Find the word "width" in the data below and copy each line that holds it.
SUPPLIED RECORDS: Begin
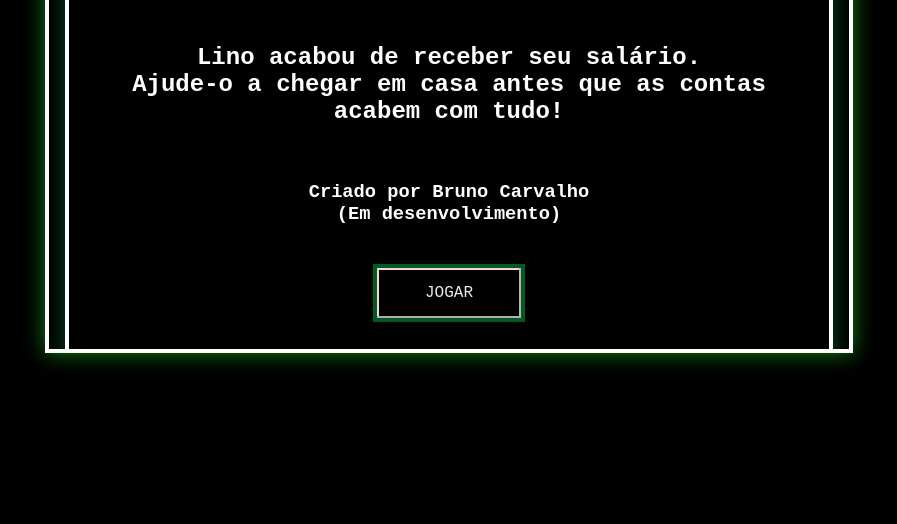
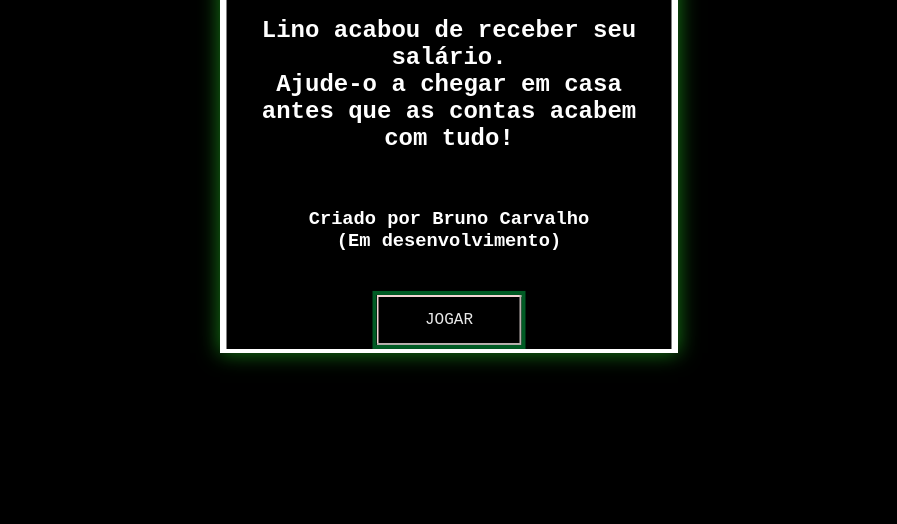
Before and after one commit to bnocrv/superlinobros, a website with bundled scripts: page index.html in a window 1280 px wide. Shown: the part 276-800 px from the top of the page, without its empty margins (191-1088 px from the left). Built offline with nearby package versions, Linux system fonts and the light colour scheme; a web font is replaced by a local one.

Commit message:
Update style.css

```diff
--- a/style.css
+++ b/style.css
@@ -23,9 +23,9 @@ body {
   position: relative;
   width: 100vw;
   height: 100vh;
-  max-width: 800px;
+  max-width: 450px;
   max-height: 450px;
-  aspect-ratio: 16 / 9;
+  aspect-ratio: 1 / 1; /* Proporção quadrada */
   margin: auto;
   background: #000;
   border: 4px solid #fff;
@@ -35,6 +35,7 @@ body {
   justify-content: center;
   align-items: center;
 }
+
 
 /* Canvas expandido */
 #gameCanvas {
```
SUPPLIED RECORDS: End
**ANSWER BOX**:
   width: 100vw;
-  max-width: 800px;
+  max-width: 450px;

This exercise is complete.